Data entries
____
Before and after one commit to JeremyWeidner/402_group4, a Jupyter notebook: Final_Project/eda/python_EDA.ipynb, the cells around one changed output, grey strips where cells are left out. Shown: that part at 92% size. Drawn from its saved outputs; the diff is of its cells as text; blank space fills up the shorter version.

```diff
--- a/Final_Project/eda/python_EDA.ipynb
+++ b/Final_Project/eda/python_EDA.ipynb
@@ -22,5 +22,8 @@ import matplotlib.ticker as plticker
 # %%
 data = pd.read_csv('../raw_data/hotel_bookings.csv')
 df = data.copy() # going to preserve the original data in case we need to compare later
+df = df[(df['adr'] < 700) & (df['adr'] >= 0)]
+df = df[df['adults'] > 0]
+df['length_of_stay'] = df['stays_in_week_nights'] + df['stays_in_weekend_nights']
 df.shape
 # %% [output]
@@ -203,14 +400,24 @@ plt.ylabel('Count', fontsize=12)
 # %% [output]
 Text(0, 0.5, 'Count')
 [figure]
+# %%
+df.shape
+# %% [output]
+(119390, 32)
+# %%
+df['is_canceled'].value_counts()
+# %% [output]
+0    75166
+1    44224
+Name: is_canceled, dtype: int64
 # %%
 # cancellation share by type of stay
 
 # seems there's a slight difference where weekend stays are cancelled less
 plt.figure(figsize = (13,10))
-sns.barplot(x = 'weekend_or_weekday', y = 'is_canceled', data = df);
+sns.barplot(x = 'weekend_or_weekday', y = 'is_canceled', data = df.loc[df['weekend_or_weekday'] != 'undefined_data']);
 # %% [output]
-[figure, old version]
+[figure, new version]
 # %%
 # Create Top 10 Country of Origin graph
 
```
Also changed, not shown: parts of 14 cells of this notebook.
____
Exercise goal> Find the lines above that contain "version" and report their number, without comment.

Worked solution> 3